As we roll through 2009 Intel’s tiny, super-low power consumption chips have been around for a while, but they still aren’t everywhere. There is a good chance they will be next year. Intel is currently having trouble keeping up with demand for them so they are ramping up production.
Perfect for the growing number of sub-notebook netbooks, Eee PCs, and variously named devices that aren’t quite as big or expensive as a laptop but do a lot of the things a laptop can do, there is certainly a market for the high-end Atom processors. The lower end Atoms will find homes in things like smart phones, electronic readers and other portable media devices.
A device using an Atom CPU, teamed with an Intel chipset (including graphics) and wireless network, wins the Atom Centrino designation. The Centrino laptop brand was, and continues to be, as Centrino 2, a huge marketing success. Intel would love to see people think of Atom Centrino every time they think of smart phones, mini-notebooks, or anything else that has to be small, have a long battery life, and get online (collectively called MIDs for Mobile Internet Devices).
The new CPU architecture from Intel is codenamed Nehelem. The first CPUs to use it (codenamed Bloomfield) will be for the desktop and available before year end. Nehelem CPUs will replace the Core CPUs in the Centrino 2 specification from 2008 (codenamed Montevina) in Q3 2009 as part of next year’s Centrino 2 spec; Calpella.
The Nehalem uses a new motherboard socket called LGA1366. The first chipset to offer the new socket will be the X58 (codenamed Tylersburg)
There is a lot to say about Nehalem, and not a lot of room here. Stay tuned for a series that will put together everything we could find out about the new chip.
SSD or Solid State Drives
OK, Intel didn’t invent these, and they certainly don’t own the market. SSDs (explained here) from Samsung, OCZ and others have been around for a while. Since an SSD can be thought of kind of like a giant USB memory stick you never take out and use as a hard disk, it makes sense that big names in hard drives and memory are out in front.

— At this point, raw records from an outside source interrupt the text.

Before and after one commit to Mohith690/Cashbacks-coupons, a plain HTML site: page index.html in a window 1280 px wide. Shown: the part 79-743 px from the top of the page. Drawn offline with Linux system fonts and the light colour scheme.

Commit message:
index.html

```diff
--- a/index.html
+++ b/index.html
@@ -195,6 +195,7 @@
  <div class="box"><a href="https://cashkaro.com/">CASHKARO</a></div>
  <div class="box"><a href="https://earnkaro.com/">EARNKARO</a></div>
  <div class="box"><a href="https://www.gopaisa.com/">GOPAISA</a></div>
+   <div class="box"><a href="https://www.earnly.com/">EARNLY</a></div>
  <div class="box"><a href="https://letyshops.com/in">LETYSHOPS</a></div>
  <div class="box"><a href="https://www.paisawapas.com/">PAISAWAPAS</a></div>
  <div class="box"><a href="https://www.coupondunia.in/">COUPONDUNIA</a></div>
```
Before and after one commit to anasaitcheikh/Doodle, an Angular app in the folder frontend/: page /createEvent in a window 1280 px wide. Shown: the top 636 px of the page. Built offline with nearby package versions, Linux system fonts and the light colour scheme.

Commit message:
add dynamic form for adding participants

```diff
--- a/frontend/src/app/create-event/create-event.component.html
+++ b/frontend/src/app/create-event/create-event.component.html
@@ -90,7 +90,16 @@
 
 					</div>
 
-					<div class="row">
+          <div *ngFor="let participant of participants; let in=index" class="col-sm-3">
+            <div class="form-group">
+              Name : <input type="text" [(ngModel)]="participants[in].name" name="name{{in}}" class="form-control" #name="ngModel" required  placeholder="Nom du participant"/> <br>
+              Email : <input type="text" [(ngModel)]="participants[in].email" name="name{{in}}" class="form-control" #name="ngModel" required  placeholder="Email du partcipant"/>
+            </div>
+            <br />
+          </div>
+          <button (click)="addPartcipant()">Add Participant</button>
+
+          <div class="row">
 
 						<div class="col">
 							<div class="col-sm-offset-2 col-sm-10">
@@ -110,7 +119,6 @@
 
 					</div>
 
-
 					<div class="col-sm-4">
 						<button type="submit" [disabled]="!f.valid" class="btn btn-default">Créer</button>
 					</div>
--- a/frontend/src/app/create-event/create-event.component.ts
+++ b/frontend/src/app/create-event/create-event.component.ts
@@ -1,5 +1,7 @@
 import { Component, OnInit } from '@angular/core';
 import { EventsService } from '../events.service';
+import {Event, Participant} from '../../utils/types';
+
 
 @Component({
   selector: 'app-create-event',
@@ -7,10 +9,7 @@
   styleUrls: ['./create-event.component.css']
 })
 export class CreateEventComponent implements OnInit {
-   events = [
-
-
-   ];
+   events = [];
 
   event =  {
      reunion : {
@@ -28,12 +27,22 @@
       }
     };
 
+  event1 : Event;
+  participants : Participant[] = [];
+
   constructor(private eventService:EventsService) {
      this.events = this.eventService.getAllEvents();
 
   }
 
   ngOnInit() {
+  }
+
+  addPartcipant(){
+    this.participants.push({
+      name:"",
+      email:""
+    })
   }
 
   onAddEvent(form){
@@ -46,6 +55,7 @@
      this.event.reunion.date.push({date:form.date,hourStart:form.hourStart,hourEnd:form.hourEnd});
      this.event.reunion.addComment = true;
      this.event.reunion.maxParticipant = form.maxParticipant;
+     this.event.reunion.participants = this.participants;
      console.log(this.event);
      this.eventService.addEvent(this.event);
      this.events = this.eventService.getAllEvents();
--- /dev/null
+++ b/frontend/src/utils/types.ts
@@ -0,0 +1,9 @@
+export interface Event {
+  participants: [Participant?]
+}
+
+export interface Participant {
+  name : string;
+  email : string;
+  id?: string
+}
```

When something with Intel’s size and reputation throws its hat in your ring though, you notice.
Intel has finally released some SSDs and these have done little to bring prices down yet. If everything works out reasonably well though, prices will come down and usage will pick up, and a lot faster than if Intel wasn’t competing in the market. By late 2010, Non-Solid State Drives may begin to be considered somewhat dated in the laptop market, where the SSD’s power consumption and shock resistance advantages are more important.
This name has been around for a while, and it won’t hit retail until the second half of ’09, but its impact in the long run could be very significant.
In some sense Larrabee is a graphics processor, like those developed by nVidia and AMD/ATI, but it is put together very differently. It will be a many-core processor; like a Duo or Quad CPU but with more cores. The cores will be smaller and less powerful than CPU cores (they are actually heavily redesigned Pentiums) but will be similar in other ways.
Larrabee cores runs an extended version of the same x86 instruction set used by your CPU (be it a PC or post-2006 Mac). The extension allows the developers to use the chips more effectively for graphics, but the x86 base means they can also do things in a similar way to a CPU. For instance, a portable video player is all about graphics, needing just enough normal processing to let you deal with menus and such. Devices like this may be better off with a Larrabee style processor than an Atom.
Because Larrabee is based around a variable number of cores, it is incredibly scalable. The aforementioned portable video player and entry level graphics cards might use 4 or 8, with high-end graphics cards using 12 or 16, and even triple digit numbers of cores for specialized enterprise configurations.
Most likely to the chagrin of nVidia and ATI, the first thing Intel plans to use Larrabee for is a discrete graphics card.